[Version comparison data]

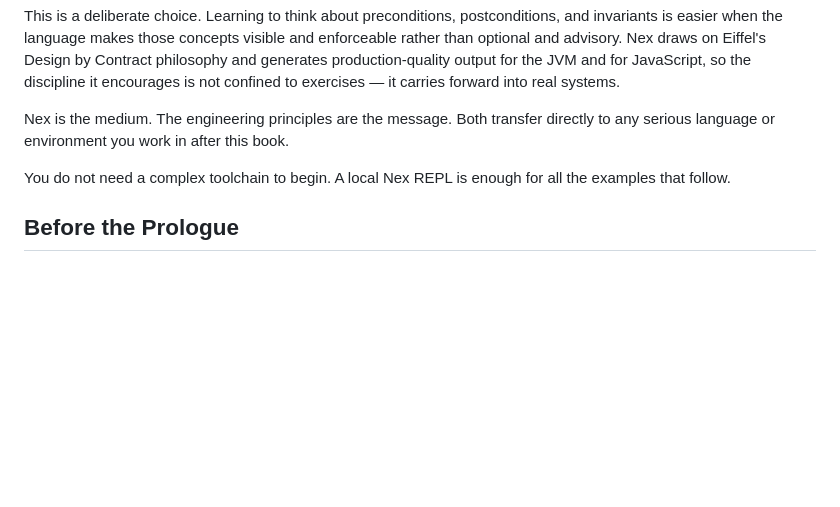
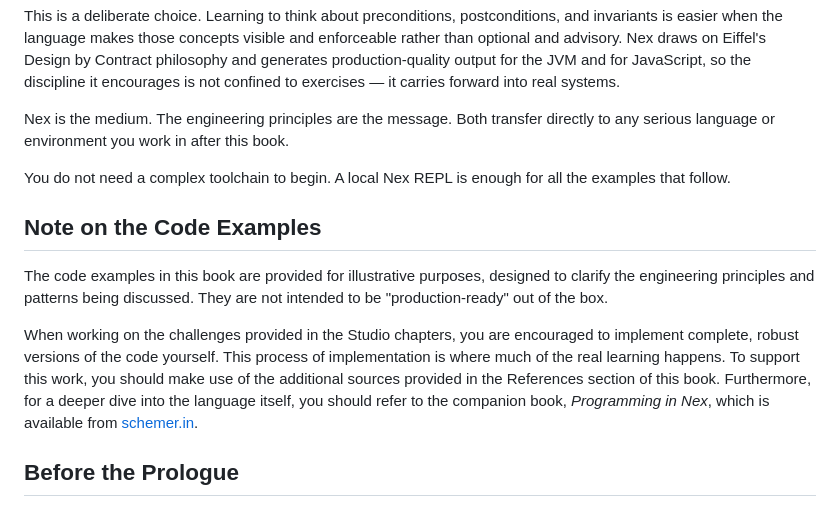
Before and after one commit to vijaymathew/nex, a Markdown page: docs/book/forward.md, the part around the change. GitHub-like rendering; blank space fills up the shorter version.

Commit message:
add note on code (#77)

```diff
--- a/docs/book/forward.md
+++ b/docs/book/forward.md
@@ -69,6 +69,13 @@ You do not need a complex toolchain to begin. A local Nex REPL is enough for all
 
 
 
+## Note on the Code Examples
+
+The code examples in this book are provided for illustrative purposes, designed to clarify the engineering principles and patterns being discussed. They are not intended to be "production-ready" out of the box.
+
+When working on the challenges provided in the Studio chapters, you are encouraged to implement complete, robust versions of the code yourself. This process of implementation is where much of the real learning happens. To support this work, you should make use of the additional sources provided in the References section of this book. Furthermore, for a deeper dive into the language itself, you should refer to the companion book, *Programming in Nex*, which is available from [schemer.in](https://schemer.in).
+
+
 ## Before the Prologue
 
 The chapter that follows introduces three systems and three failures. Those failures are not cautionary tales included for dramatic effect. They are the opening of an argument that runs through the entire book: that the most consequential engineering decisions are made before a line of code is written, that the hardest problems in software are problems of clarity rather than cleverness, and that the skills required to get those decisions right are learnable, transferable, and more important now than they have ever been.
```
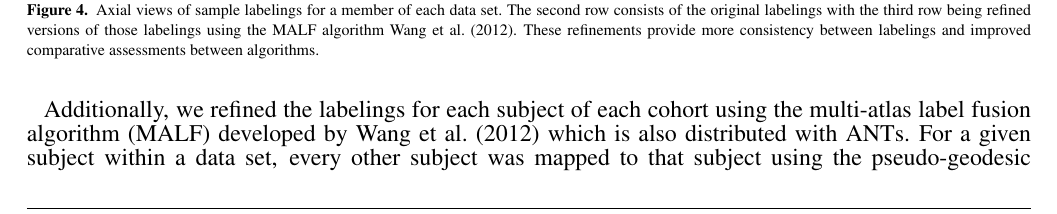
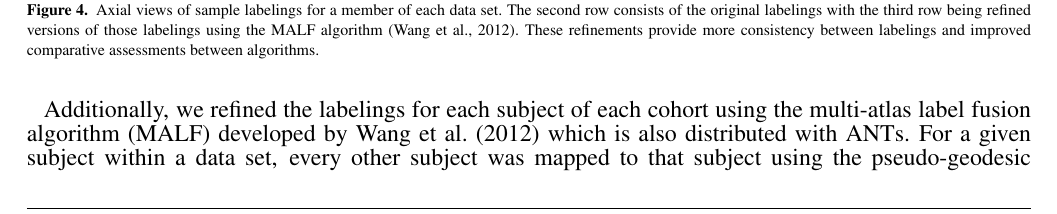
Before and after one commit to nguyenthaibinh/BSplineMorphisms, a LaTeX document (paper.tex): part of page 11 of 17, cut so that both start at the same text. Compiled offline with pdfLaTeX.

Commit message:
BUG:  Another missed parentheses.

```diff
--- a/paper.tex
+++ b/paper.tex
@@ -819,7 +819,7 @@ geodesic approach is given in Figure \ref{fig:pseudo_geodesic}.
   \includegraphics[width=0.95\textwidth]{labels.jpg}
   \caption{Axial views of sample labelings for a member of each data set.
   The second row consists of the original labelings with the third row being
-  refined versions of those labelings using the MALF algorithm \cite{wang2012}.
+  refined versions of those labelings using the MALF algorithm \citep{wang2012}.
   These refinements provide more consistency between labelings and improved
   comparative assessments between algorithms.
   }
```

** INSTRUCTIONS TO FOLLOW **
Output the entries above exactly, without their pictures.

** OUTPUT OF THE TASK **
Before and after one commit to vijaymathew/nex, a Markdown page: docs/book/forward.md, the part around the change. GitHub-like rendering; blank space fills up the shorter version.

Commit message:
add note on code (#77)

```diff
--- a/docs/book/forward.md
+++ b/docs/book/forward.md
@@ -69,6 +69,13 @@ You do not need a complex toolchain to begin. A local Nex REPL is enough for all
 
 
 
+## Note on the Code Examples
+
+The code examples in this book are provided for illustrative purposes, designed to clarify the engineering principles and patterns being discussed. They are not intended to be "production-ready" out of the box.
+
+When working on the challenges provided in the Studio chapters, you are encouraged to implement complete, robust versions of the code yourself. This process of implementation is where much of the real learning happens. To support this work, you should make use of the additional sources provided in the References section of this book. Furthermore, for a deeper dive into the language itself, you should refer to the companion book, *Programming in Nex*, which is available from [schemer.in](https://schemer.in).
+
+
 ## Before the Prologue
 
 The chapter that follows introduces three systems and three failures. Those failures are not cautionary tales included for dramatic effect. They are the opening of an argument that runs through the entire book: that the most consequential engineering decisions are made before a line of code is written, that the hardest problems in software are problems of clarity rather than cleverness, and that the skills required to get those decisions right are learnable, transferable, and more important now than they have ever been.
```
Before and after one commit to nguyenthaibinh/BSplineMorphisms, a LaTeX document (paper.tex): part of page 11 of 17, cut so that both start at the same text. Compiled offline with pdfLaTeX.

Commit message:
BUG:  Another missed parentheses.

```diff
--- a/paper.tex
+++ b/paper.tex
@@ -819,7 +819,7 @@ geodesic approach is given in Figure \ref{fig:pseudo_geodesic}.
   \includegraphics[width=0.95\textwidth]{labels.jpg}
   \caption{Axial views of sample labelings for a member of each data set.
   The second row consists of the original labelings with the third row being
-  refined versions of those labelings using the MALF algorithm \cite{wang2012}.
+  refined versions of those labelings using the MALF algorithm \citep{wang2012}.
   These refinements provide more consistency between labelings and improved
   comparative assessments between algorithms.
   }
```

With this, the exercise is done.